The remainder of the trip for the narrator is colored by his disappointment in himself and the fact that the fishing trip will not include fishing this year. It could be that this trip is so memorable for the narrator for this very reason; his disappointment in himself is so intense that all other events during the trip are magnified because of this.
His pain and anguish is dissipated in a flash, however, when they are unloading at the cabin and his Old Man tells him that the fishing gear is on the top of the car.
In The Star-crossed Romance of Josephine Cosnowski, learning that a beautiful Polish girl just his age has moved in next door to him, the narrator is anxious to catch sight of the vision of loveliness.
On the way home, she invites the narrator to a party, and he feels that she is a dream come true for him. He is even willing to miss the big Whiting basketball game for a date with Josie Cosnowski. Preparations begin the day before, as he washes and waxes the car in December. The night of the party he spends a lot of time on his preparations, ensuring that he will look his best when he picks up his date.
Once at the party, the narrator figures out that he is matrimonial material for little Josie Cosnowski, and he makes a bolt for freedom.
He does not want to end up like Howie, who is married to a girl who attends St. Ignatious and has caused him to be angry all the time. In Daphne Bigelow and the Spine-chilling Saga of the Snail-encrusted Tinfoil Noose, the narrator believes himself to be in the presence of a goddess when he is paired with Daphne Bigelow in Freshman Biology class.
They work well together; in his mind all their conversations are sparkling, scintillating, and perfect. He finally works up the courage to ask her on a date preparatory to asking her to the Spring Dance.Radio-TV personality Jean Shepherd -- who when on mike lays it out with hoarse, fraught whispers of excitement -- has been in the nostalgia biz long before the current infatuation with the '30's and '40's; and his sorties into an Indiana boyhood, with essentially the same persona as in In God We.
Jean Shepherd is an icon of my youth and I have fond memories of reading "Wanda Hickey's Night of Golden Memories" when it was originally published as a short story in Playboy magazine. To re-visit it as part of this book was a pleasure beyond description/5().
Link > essays on wanda hickey's night of golden memories attheheels.com paper writing service attheheels.com top papers editing websites for masters esl editor websites for school top biography ghostwriting service for college. Wanda Hickey's Night of Golden Memories: And Other Disasters Paperback – Oct 1 # in Books > Humour & Entertainment > Humour > Essays Wanda Hickey's Night of Golden Memories collects the stories that first appeared in magazines in the s and '70s.
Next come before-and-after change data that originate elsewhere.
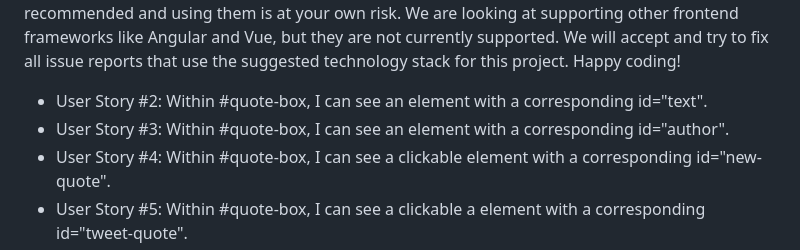
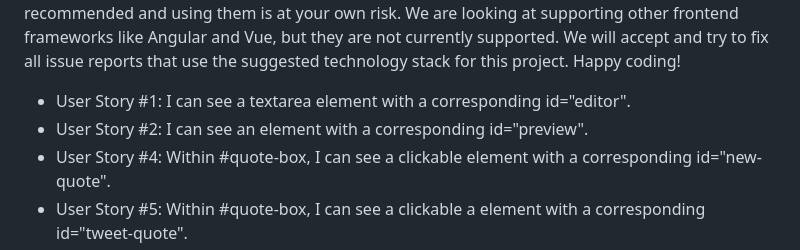
Before and after one commit to MaryAngelique/Front-End-Development-Libraries-Projects, a Markdown page: Build a Markdown Previewer/README.md, the part around the change. GitHub-like rendering.

```diff
--- a/Build a Markdown Previewer/README.md
+++ b/Build a Markdown Previewer/README.md
@@ -15,8 +15,8 @@ Fulfill the below user stories and get all of the tests to pass. Use whichever l
 
 You can use any mix of HTML, JavaScript, CSS, Bootstrap, SASS, React, Redux, and jQuery to complete this project. You should use a frontend framework (like React for example) because this section is about learning frontend frameworks. Additional technologies not listed above are not recommended and using them is at your own risk. We are looking at supporting other frontend frameworks like Angular and Vue, but they are not currently supported. We will accept and try to fix all issue reports that use the suggested technology stack for this project. Happy coding!</p>
         <ul>
-            <li>User Story #2: Within #quote-box, I can see an element with a corresponding id="text".</li>
-            <li>User Story #3: Within #quote-box, I can see an element with a corresponding id="author".</li>
+            <li>User Story #1: I can see a textarea element with a corresponding id="editor".</li>
+            <li>User Story #2: I can see an element with a corresponding id="preview".</li>
             <li>User Story #4: Within #quote-box, I can see a clickable element with a corresponding id="new-quote".</li>
             <li>User Story #5: Within #quote-box, I can see a clickable a element with a corresponding id="tweet-quote".</li>
             <li>User Story #6: On first load, my quote machine displays a random quote in the element with id="text".</li>
```
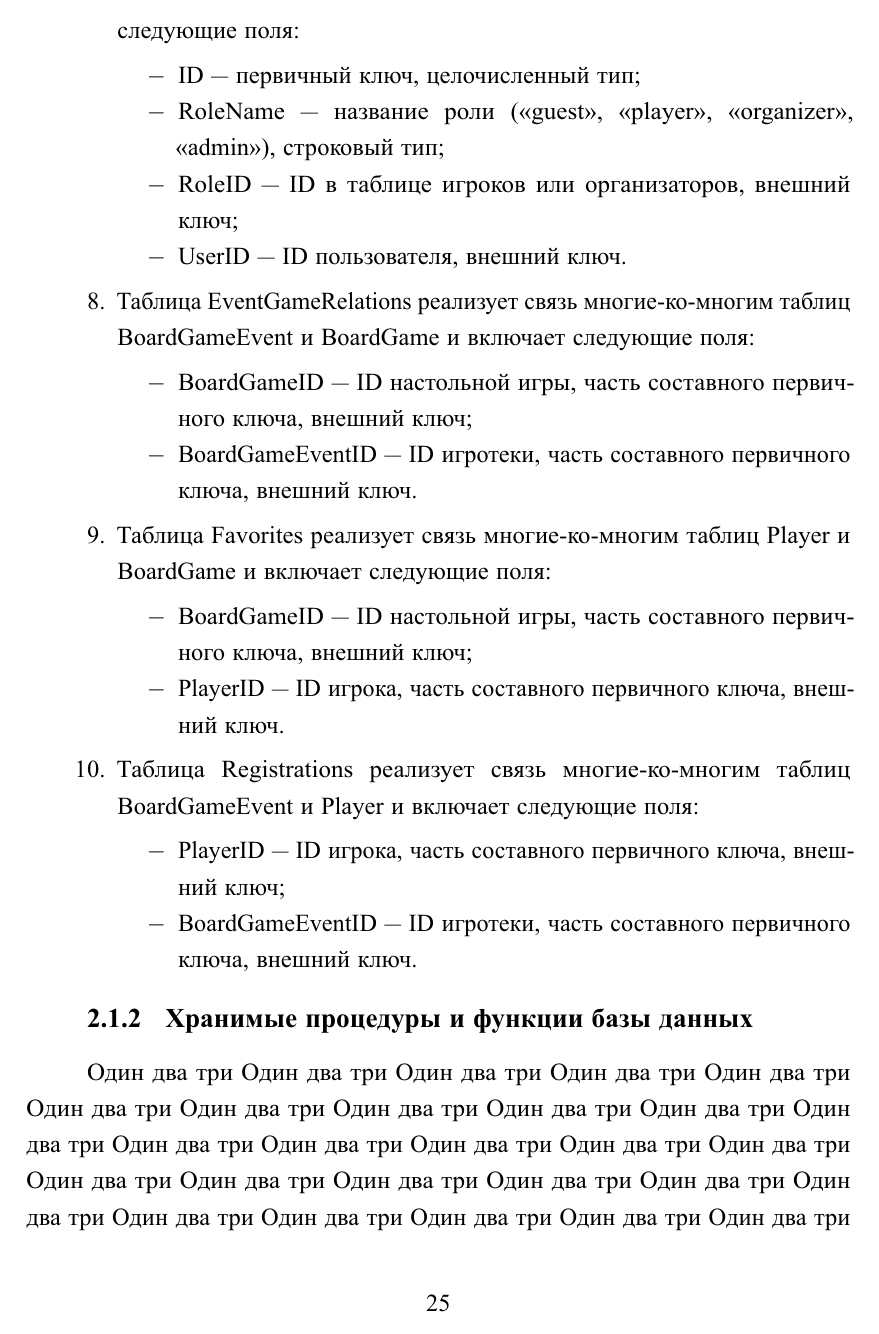
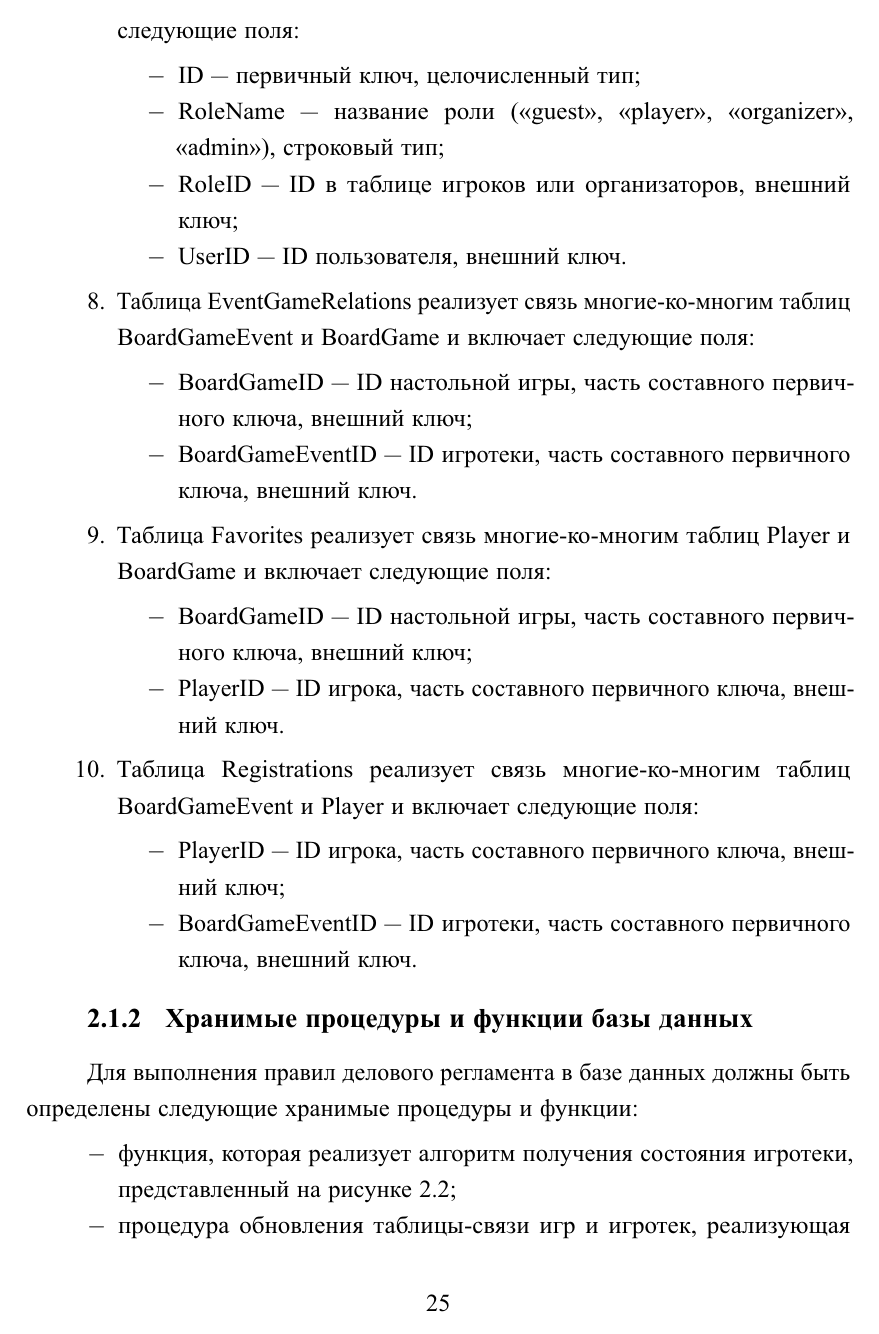
Before and after one commit to MyMiDiII/bmstu-board-games, a LaTeX document (docs/tex/report.tex, which reads docs/tex/05-design.tex): page 24 of 35. The pictures show the PDF file docs/pdf/report.pdf that the author committed with the source.

Commit message:
ADD: proc, funcs and triggers sections full

```diff
--- a/docs/tex/05-design.tex
+++ b/docs/tex/05-design.tex
@@ -126,39 +126,13 @@ cущностям, описанным в подразделе~\ref{head:01}, а
 
 \subsection{Хранимые процедуры и функции базы данных}
 
-Один два три
-Один два три
-Один два три
-Один два три
-Один два три
-Один два три
-Один два три
-Один два три
-Один два три
-Один два три
-Один два три
-Один два три
-Один два три
-Один два три
-Один два три
-Один два три
-Один два три
-Один два три
-Один два три
-Один два три
-Один два три
-Один два три
-Один два три
-Один два три
-Один два три
-Один два три
-Один два три
-Один два три
-Один два три
-Один два три
-Один два три
-Один два три
-Один два три
-Один два три
+Для выполнения правил делового регламента в базе данных должны быть определены
+следующие хранимые процедуры и функции:
+\begin{itemize}
+    \item функция, которая реализует алгоритм получения состояния игротеки,
+        представленный на рисунке~\ref{img:GetState};
+    \item процедура обновления таблицы-связи игр и игротек, реализующая
+        алгоритм, представленный на рисунке~\ref{img:UpdateEG}.
+\end{itemize}
 
 \imgw{GetState}{h!}{16.5cm}{Алгоритм получения состояния игротеки}
@@ -166,5 +140,3 @@ cущностям, описанным в подразделе~\ref{head:01}, а
 
-\clearpage
 \subsection{Триггеры базы данных}
 
-Один два три
```
Also changed, not shown: docs/pdf/report.pdf, docs/tex/05-design.tex (5 more changed lines).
"Wanda Hickey's Night of Golden Memories: And Other Disasters" is a collection of short stories which further chronicle the growing-up years of Shepherd's alter ego in the mythical town of Hohman, Indiana along with Ma, the Old Man, and the ever-whining kid brother attheheels.coms: Wanda Hickey, Appears in Wanda Hickey's Night of Golden Memories - Wanda Hickey has had a crush on the narrator for years, starting in the third grade.
The narrator's mother suggested that he invite Wanda to the Junior Prom, which he eventually does.